(Front-end code edit data)
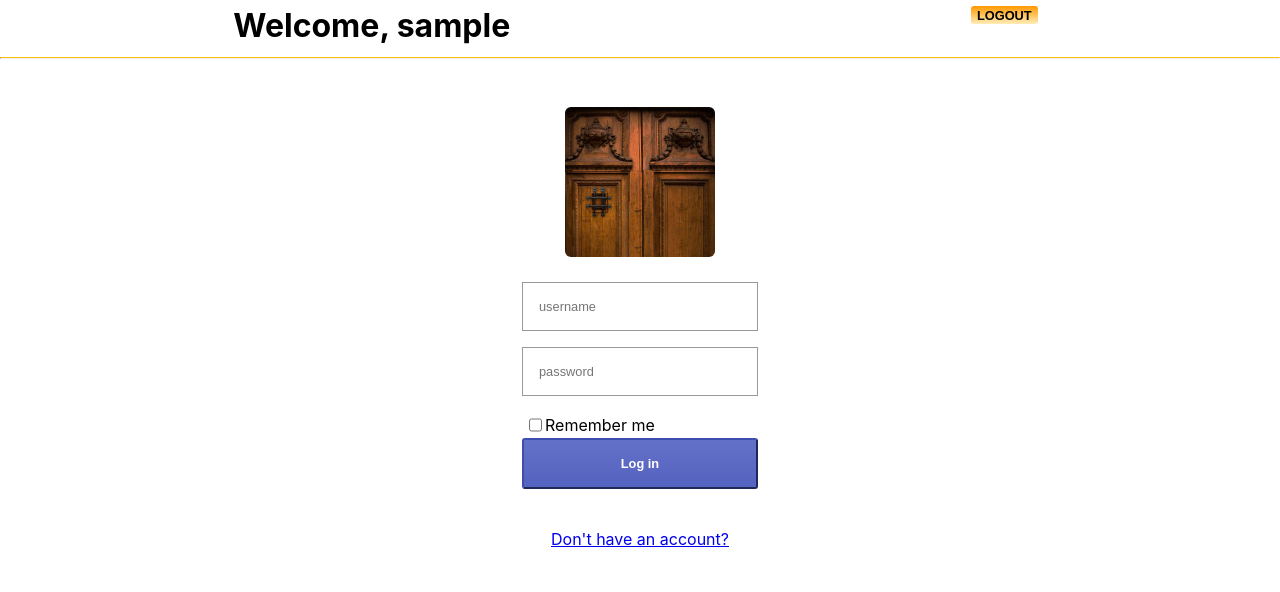
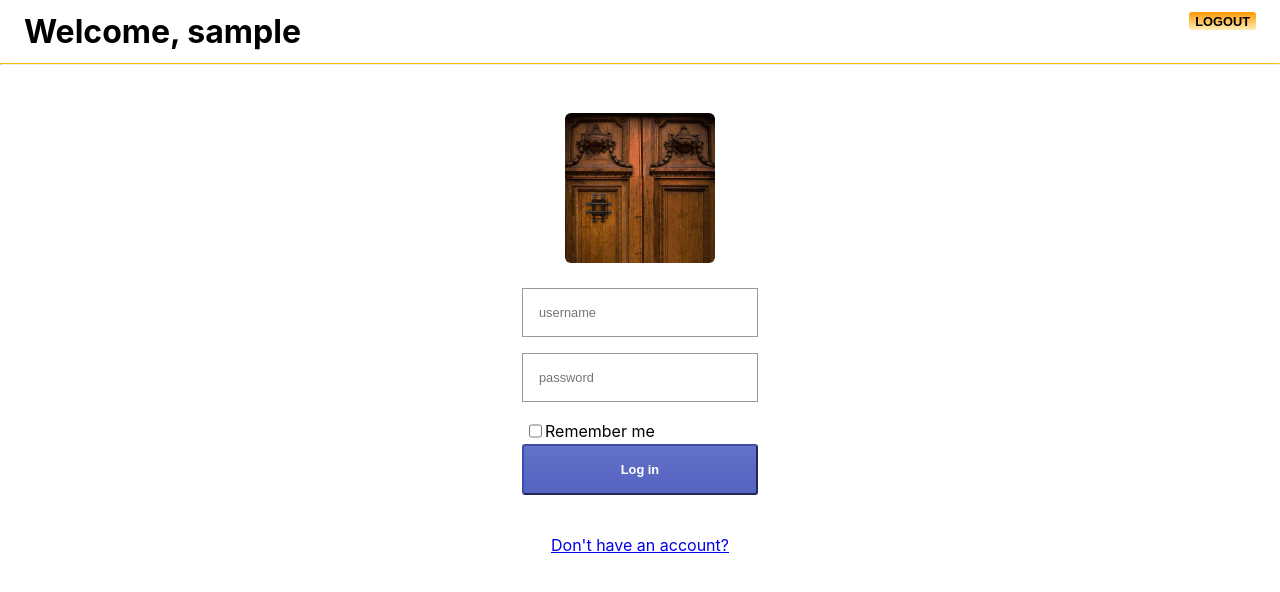
Before and after one commit to lluissuros/goldenspear-react-contacts-app, a React (Create React App) app: page / in a window 1280 px wide. Shown: the top 592 px of the page. Built offline with nearby package versions, Linux system fonts and the light colour scheme; sample sign-in values are in the browser's storage.

Commit message:
minor styles polishing

```diff
--- a/src/components/Header.js
+++ b/src/components/Header.js
@@ -3,9 +3,9 @@ import styled from "styled-components";
 import { SmallButton } from "./StyledComponents";
 
 const Container = styled.header`
-  margin: 6px 12px 12px 3px;
+  margin: 12px 24px;
   display: flex;
-  justify-content: space-around;
+  justify-content: space-between;
 `;
 
 const Header = ({ username, onLogout }) => {
--- a/src/components/SearchInput.js
+++ b/src/components/SearchInput.js
@@ -20,6 +20,7 @@ const SearchInput = ({ searchValue, onInputChange }) => {
         </label>
 
         <input
+          style={{ outline: "none" }}
           type="text"
           name="search"
           placeholder="by contains"
```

- Exercise
An exact copy of every record above is needed, with all pictures left out.

- Response box
Before and after one commit to lluissuros/goldenspear-react-contacts-app, a React (Create React App) app: page / in a window 1280 px wide. Shown: the top 592 px of the page. Built offline with nearby package versions, Linux system fonts and the light colour scheme; sample sign-in values are in the browser's storage.

Commit message:
minor styles polishing

```diff
--- a/src/components/Header.js
+++ b/src/components/Header.js
@@ -3,9 +3,9 @@ import styled from "styled-components";
 import { SmallButton } from "./StyledComponents";
 
 const Container = styled.header`
-  margin: 6px 12px 12px 3px;
+  margin: 12px 24px;
   display: flex;
-  justify-content: space-around;
+  justify-content: space-between;
 `;
 
 const Header = ({ username, onLogout }) => {
--- a/src/components/SearchInput.js
+++ b/src/components/SearchInput.js
@@ -20,6 +20,7 @@ const SearchInput = ({ searchValue, onInputChange }) => {
         </label>
 
         <input
+          style={{ outline: "none" }}
           type="text"
           name="search"
           placeholder="by contains"
```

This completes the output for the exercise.